Last time we looked at an example of AVL with an ema (exponential moving average) and saw an opportunity for some long positions. Here is the chart we looked at with the ema in blue and the long entry opportunities circled in red;

As you can see, two of the three would have been great long positions for swing trades. So what length did I choose for the ema and how did I choose it? That's the one million dollar question! If we choose a length that is too short, the line will run so close to the price that it will never appear to break away from it. If we choose a length that is too long, the price will never come close enough to it to invite us to open a trade.

The key to finding this "ideal" ema length is to remove the noise of the market. This is not an exact science, but an effective way to do so is to remove the dominant cycle of the price movement. If we lay out an ema that doesn't take into account the dominant cycle (major swings) of the price, then it will become more useful to us. We do this by using an ema that is 1/2 the dominant cylcle of the price movement. Now some will argue that "real mathematical cycles" seldom exist in market movement. That may be true, but more often than not there exists a rhythm in the movement of the price, and it will suffice for this purpose.

So how do we determine what the dominant cycle is? There is more than one way of doing this and depending upon who you ask, you may get different answers as to which way is best. A simple and quick way of doing this (something most of us are interested in) is to use an RSI chart. Simply look for the significant dips in the RSI. I usually count the last three from the current point on the chart. Count the distance between the first and second, then between the second and third and average the two. Lets see how this worked out for the example of AVL by adding the RSI, and a little history to our chart below;

So we can see in the above example, when we back up from our point of interest at the beginning of June that there are major or significant lows in the RSI chart, late in April, then early in March and third, late in January. I counted 33 days between the April and March dip, and 26 between the March and January dip for a total of 59 days. Divide that by 2 and you get an average dominant cycle of 29.5 days. We then further divide that number by 2 to come up with 1/2 of the dominant cycle which is 15, and that is the magic number we come up with for our ema in this example.

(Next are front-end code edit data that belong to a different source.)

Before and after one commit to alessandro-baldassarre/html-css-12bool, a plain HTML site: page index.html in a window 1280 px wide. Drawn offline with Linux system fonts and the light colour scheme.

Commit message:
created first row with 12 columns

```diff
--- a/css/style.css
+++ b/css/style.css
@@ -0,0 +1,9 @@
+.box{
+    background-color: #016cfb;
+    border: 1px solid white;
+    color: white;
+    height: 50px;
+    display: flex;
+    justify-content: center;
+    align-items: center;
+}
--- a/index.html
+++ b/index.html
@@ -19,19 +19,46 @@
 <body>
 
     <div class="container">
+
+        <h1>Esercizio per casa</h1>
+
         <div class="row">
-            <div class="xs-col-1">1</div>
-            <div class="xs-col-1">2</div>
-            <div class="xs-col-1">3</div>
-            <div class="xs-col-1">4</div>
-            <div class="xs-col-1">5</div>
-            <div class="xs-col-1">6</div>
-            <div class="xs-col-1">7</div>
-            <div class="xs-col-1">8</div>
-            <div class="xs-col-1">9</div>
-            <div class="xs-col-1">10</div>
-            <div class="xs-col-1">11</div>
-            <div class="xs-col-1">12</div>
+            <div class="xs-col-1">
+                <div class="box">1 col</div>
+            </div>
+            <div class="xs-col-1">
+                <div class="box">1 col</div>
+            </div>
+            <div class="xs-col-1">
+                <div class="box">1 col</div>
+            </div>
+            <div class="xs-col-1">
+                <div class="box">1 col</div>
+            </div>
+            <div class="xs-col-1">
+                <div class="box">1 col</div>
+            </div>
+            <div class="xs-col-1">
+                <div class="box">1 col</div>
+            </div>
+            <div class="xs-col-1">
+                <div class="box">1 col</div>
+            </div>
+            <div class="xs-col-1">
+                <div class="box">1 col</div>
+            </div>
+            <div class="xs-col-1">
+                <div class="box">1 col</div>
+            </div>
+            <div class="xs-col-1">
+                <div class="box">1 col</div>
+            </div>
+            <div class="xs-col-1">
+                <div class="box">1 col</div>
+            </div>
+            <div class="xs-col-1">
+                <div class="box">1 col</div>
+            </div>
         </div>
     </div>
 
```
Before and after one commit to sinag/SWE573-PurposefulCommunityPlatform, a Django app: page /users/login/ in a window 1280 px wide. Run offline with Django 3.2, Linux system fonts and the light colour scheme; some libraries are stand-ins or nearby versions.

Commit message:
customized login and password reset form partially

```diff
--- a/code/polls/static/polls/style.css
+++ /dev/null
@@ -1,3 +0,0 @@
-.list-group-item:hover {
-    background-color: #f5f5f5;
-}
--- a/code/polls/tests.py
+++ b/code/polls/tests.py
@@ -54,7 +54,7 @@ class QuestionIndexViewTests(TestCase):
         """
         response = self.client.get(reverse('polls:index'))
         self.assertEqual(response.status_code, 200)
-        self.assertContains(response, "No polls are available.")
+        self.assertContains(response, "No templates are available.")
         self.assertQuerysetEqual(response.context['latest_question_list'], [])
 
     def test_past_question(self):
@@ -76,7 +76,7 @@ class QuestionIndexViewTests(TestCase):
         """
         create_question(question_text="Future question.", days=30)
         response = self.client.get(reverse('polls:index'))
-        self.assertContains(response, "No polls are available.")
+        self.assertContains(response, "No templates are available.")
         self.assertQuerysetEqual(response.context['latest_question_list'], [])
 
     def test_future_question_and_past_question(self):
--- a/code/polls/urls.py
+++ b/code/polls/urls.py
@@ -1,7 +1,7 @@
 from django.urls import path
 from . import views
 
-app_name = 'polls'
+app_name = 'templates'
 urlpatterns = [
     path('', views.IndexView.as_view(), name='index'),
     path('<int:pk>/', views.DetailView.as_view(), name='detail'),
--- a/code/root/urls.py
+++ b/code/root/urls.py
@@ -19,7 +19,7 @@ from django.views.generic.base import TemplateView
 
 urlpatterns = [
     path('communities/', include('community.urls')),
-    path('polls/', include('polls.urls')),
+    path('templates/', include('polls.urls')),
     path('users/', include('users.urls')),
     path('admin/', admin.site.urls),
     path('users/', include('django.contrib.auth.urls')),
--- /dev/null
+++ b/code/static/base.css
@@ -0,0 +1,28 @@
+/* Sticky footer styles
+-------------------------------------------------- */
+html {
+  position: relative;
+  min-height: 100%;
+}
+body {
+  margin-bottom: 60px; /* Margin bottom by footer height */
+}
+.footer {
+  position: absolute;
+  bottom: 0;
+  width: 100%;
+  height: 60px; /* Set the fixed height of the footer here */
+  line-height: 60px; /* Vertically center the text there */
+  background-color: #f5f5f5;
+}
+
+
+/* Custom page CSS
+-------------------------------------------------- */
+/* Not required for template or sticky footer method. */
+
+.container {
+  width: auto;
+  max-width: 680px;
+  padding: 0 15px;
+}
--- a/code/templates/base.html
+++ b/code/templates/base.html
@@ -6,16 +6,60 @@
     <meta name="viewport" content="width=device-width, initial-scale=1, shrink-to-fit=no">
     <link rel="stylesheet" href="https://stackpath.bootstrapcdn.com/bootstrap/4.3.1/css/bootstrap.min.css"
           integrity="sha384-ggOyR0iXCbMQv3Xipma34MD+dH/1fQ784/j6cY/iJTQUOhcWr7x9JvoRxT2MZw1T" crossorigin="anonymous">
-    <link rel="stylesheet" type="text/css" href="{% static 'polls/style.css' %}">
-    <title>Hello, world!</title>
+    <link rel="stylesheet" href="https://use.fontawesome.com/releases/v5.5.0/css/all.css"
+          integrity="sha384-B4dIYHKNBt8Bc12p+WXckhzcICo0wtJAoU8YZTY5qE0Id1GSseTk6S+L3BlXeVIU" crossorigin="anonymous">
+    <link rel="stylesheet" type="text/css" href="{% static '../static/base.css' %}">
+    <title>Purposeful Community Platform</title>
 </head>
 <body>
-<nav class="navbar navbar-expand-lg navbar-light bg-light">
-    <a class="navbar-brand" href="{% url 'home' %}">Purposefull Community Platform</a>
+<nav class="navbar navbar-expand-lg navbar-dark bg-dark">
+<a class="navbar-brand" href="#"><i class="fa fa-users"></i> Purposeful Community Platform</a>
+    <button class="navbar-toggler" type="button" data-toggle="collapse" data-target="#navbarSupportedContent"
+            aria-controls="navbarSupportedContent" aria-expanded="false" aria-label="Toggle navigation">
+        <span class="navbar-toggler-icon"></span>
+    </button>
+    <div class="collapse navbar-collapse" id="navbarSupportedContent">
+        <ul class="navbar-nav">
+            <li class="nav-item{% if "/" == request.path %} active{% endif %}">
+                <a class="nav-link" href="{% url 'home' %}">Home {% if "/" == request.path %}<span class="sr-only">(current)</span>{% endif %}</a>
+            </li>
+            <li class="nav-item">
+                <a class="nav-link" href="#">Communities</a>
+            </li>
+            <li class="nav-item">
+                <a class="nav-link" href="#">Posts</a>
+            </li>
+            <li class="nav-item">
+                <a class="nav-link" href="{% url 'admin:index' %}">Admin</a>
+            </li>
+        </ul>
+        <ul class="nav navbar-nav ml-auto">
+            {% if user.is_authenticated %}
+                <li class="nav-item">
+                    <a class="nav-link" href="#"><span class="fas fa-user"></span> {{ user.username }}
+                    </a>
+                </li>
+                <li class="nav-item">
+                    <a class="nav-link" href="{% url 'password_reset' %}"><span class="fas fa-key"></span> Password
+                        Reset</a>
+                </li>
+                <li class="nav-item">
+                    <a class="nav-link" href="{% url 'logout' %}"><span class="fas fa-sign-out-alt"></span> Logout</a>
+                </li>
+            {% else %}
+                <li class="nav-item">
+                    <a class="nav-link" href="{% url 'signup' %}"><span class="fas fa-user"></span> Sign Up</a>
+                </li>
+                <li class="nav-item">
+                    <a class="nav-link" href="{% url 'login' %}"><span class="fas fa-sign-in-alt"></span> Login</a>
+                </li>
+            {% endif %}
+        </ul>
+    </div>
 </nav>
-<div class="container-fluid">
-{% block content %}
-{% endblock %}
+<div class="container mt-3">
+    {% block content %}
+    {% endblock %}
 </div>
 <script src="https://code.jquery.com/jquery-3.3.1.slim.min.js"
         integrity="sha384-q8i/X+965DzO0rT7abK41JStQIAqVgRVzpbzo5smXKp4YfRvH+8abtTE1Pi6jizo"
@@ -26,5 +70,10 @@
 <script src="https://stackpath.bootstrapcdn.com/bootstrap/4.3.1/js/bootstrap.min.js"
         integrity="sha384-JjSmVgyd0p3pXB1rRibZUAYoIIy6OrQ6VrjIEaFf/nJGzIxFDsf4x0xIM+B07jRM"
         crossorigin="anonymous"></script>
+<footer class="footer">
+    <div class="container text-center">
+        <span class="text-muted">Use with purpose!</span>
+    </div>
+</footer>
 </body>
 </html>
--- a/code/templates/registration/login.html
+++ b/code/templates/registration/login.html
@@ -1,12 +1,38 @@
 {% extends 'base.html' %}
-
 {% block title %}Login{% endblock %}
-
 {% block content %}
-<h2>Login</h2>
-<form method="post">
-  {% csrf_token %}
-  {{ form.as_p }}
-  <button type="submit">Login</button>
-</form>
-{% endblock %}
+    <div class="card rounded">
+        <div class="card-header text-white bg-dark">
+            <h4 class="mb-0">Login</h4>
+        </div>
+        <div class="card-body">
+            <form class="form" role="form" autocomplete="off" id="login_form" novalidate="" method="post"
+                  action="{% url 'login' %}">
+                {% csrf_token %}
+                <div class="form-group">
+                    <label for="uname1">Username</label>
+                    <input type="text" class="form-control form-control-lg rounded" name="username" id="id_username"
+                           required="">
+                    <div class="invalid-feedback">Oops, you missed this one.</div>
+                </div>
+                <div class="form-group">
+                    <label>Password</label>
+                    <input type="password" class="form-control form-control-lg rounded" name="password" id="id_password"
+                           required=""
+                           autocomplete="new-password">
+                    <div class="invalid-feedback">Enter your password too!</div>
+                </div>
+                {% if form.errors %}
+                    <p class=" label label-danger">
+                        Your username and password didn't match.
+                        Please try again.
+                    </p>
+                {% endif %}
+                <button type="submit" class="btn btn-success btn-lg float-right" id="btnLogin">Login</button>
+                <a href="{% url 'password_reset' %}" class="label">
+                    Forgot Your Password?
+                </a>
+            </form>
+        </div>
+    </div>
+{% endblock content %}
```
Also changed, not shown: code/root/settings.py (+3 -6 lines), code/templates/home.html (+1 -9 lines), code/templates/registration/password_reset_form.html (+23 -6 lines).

How long can we use the 15 day ema for? As a general rule you should at least be able to use it for the length of the current dominate cycle that has been identified. The further away you get from that point, you might want to think about recalculating.